The brightly illustrated Peter Max-influenced pop-art cover of Time Beach Universe, the debut album from Grinnell band Pink Neighbor, gives us a pretty good idea of what lies within. But, it’s not all tangerine trees and marmalade skies — it’s a perfect pastiche of the full variety of 1960s party pop.
The neighborly tone of the record is set at the opening, with the appropriately named “Welcome,” a mission statement wrapped up in a 40-second campfire sing-along. “Welcome to the party, let’s put our minds together and off we go, my friend!”
Then we’re instantly in rocketship liftoff in the form of the distorted guitar riff opener of “Words Are Never Enough.” A Badfinger-esque jam, the combination of electric guitar and acoustic is a time-proven song propellant that lifts the listener to quintessential track three, “Nebula.” No ’60s-influenced record would be complete without a tribute to a dance move. “Do the Nebula!” is shouted Fred Schneider-style over a groove that would make his bandmates in the B-52s get down at the shack.
“Wait ’til we collide / to do the Nebula! / Bring it in all together now / Do the Nebula / Get down with your neighbor now / to do the Nebula / Shake your arms and float it on out …” The pace picks up until its big choral climax, and the frantic dancers on the floor can then appreciate the dramatic slow-down in the form of track four, “Not Gonna Hide It” — a bluesy, harmony-drenched, Dusty-in-Memphis track with an impressive, soulful chorus delivered by Katie In.
Tracks five and six work as a couplet of swinging spacey themes. “Green Light Nights,” a song about Pink Neighbors’ party spot, mixes chiming, clean guitars and surf guitar runs to make a great transition to the album’s sole instrumental, “Ursula’s Fingers.” The reverb-y guitars and stabbing Farfisa organs provide what should be the soundtrack to some long-lost go-go dancing Martian beach party movie.

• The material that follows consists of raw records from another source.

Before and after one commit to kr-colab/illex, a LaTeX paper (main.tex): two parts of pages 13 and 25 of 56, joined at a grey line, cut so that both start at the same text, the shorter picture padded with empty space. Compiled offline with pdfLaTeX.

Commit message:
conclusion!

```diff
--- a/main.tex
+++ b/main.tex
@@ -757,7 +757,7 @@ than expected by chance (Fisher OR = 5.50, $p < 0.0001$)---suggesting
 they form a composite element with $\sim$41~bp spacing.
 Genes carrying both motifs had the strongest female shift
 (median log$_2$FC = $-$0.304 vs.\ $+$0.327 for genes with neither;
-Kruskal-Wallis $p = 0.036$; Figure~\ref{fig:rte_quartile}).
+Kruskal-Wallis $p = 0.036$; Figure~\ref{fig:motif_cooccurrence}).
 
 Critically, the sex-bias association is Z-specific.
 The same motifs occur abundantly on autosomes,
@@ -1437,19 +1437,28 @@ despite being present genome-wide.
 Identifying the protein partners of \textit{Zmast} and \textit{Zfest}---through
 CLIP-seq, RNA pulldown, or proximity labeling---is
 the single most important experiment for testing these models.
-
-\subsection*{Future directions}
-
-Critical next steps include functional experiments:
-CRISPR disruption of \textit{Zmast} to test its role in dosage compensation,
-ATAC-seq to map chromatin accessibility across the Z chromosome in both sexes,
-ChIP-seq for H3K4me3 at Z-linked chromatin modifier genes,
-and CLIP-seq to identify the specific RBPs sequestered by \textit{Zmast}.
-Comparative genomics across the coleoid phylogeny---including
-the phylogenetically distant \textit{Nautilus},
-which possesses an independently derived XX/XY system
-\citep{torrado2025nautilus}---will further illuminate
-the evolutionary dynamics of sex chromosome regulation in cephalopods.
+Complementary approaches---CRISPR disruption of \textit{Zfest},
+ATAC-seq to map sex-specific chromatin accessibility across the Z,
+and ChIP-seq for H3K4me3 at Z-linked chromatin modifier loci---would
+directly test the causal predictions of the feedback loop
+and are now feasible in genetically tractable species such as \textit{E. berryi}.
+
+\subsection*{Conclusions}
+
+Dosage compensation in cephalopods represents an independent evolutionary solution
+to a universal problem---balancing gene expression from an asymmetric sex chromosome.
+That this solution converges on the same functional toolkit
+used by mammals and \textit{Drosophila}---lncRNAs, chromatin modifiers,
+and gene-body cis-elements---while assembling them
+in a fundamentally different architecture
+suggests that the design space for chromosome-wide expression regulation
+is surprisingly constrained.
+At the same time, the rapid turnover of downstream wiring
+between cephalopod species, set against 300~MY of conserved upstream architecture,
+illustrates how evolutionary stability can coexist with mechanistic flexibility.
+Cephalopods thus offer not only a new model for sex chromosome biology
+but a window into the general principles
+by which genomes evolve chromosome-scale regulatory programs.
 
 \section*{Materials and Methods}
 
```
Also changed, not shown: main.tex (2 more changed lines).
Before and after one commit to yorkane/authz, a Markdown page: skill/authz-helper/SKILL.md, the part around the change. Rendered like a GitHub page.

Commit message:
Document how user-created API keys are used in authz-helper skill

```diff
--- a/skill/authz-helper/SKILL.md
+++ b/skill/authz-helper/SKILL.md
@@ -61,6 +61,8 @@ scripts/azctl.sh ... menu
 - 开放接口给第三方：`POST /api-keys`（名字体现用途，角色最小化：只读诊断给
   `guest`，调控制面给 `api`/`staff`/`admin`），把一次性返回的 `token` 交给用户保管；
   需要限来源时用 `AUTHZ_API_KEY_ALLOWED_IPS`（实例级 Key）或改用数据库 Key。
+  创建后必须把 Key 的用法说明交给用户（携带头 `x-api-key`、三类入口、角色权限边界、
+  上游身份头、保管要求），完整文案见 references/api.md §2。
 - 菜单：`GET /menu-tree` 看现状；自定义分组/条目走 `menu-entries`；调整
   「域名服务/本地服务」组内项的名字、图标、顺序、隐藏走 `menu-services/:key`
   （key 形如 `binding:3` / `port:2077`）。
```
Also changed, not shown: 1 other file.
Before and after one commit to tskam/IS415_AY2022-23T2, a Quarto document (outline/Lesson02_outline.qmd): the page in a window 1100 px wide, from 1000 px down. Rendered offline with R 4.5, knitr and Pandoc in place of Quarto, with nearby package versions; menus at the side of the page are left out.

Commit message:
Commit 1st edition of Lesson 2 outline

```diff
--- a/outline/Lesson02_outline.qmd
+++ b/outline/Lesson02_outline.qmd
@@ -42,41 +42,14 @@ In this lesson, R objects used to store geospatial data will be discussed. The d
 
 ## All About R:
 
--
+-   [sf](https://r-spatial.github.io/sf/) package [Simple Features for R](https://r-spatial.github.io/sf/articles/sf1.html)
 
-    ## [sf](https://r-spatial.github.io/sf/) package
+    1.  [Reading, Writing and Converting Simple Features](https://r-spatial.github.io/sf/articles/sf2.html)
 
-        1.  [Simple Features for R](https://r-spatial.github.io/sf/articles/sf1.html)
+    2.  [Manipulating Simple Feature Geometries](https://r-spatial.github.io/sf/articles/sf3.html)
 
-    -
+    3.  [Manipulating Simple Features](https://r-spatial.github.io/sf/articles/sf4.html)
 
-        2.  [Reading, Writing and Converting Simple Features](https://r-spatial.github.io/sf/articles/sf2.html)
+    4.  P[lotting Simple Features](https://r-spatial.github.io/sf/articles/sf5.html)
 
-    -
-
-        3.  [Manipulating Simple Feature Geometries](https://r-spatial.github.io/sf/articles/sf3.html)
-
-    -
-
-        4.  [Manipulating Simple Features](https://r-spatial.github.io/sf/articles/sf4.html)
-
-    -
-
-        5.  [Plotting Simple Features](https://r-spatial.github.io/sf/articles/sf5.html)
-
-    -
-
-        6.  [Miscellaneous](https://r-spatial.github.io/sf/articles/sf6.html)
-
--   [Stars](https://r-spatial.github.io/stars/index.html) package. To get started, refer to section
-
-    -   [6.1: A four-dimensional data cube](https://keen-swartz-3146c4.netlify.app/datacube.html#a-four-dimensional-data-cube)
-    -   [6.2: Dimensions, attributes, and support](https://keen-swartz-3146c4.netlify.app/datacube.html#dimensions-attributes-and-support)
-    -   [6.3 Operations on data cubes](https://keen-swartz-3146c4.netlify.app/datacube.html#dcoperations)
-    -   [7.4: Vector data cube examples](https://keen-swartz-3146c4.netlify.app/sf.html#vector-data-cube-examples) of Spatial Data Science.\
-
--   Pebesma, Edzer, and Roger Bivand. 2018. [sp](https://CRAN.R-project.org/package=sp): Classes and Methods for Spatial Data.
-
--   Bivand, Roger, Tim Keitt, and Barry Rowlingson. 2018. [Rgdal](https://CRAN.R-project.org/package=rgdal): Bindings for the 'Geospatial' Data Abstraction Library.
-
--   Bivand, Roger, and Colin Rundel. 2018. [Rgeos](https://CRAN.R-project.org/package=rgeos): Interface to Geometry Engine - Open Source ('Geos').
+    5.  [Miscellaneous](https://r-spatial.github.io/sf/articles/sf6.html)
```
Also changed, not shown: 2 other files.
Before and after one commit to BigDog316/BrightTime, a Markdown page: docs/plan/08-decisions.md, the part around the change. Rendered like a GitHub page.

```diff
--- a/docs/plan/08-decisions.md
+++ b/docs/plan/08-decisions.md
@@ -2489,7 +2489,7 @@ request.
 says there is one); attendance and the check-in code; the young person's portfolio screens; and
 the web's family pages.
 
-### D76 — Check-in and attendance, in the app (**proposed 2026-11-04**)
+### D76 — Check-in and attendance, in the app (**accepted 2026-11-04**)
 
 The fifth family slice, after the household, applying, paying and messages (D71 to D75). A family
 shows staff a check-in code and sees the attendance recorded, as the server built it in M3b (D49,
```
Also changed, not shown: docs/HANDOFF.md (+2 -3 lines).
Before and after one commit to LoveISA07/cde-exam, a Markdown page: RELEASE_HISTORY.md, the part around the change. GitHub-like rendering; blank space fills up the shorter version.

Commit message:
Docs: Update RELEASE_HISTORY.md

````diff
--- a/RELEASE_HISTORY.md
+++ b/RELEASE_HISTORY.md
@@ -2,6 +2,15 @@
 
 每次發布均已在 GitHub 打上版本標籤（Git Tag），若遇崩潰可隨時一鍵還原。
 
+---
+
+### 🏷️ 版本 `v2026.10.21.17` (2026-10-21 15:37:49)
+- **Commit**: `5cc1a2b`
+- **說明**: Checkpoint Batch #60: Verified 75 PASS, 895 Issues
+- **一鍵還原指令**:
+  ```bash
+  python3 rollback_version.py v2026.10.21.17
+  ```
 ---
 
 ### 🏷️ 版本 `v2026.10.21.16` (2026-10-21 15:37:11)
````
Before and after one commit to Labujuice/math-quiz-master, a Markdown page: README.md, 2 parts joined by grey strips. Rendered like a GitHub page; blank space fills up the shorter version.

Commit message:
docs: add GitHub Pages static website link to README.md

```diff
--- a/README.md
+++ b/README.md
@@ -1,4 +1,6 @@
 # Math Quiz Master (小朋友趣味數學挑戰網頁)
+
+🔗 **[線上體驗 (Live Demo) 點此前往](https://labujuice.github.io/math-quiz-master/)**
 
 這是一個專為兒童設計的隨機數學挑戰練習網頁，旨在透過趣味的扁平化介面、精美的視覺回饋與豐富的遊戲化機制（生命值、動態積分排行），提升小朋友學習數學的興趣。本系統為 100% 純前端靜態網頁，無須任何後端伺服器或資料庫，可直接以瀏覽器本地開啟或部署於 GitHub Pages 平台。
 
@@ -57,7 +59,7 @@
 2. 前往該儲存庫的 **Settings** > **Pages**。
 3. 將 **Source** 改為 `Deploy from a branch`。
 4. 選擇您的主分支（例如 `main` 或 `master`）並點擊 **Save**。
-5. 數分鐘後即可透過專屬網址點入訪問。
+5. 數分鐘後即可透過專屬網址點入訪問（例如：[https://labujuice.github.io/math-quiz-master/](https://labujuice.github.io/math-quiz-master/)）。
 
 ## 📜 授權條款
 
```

The chorus of “ohs” remind me of David Axelrod’s ’60s albums.
“Out On The Block” follows — a slow, slinky heat dream describing a summer block party. “Out on the block, summertimes steppin’ in / Bring what you got, everyone’s comin’.” The harmonies remind me of “Twelve Thirty (Young Girls Are Coming To the Canyon)” by the Mamas and the Papas.
Time Beach Universe is a short record, clocking in at just 25 minutes, but the final track, “Meet Me Somewhere,” wraps all the way around again, with its loping Rhythm Ace beat, synths and anthemic sax solo. During my repeated listenings, I began to anticipate the “Welcome” again from my new neighbors as I started the ride over.
This article was originally published in Little Village issue 273.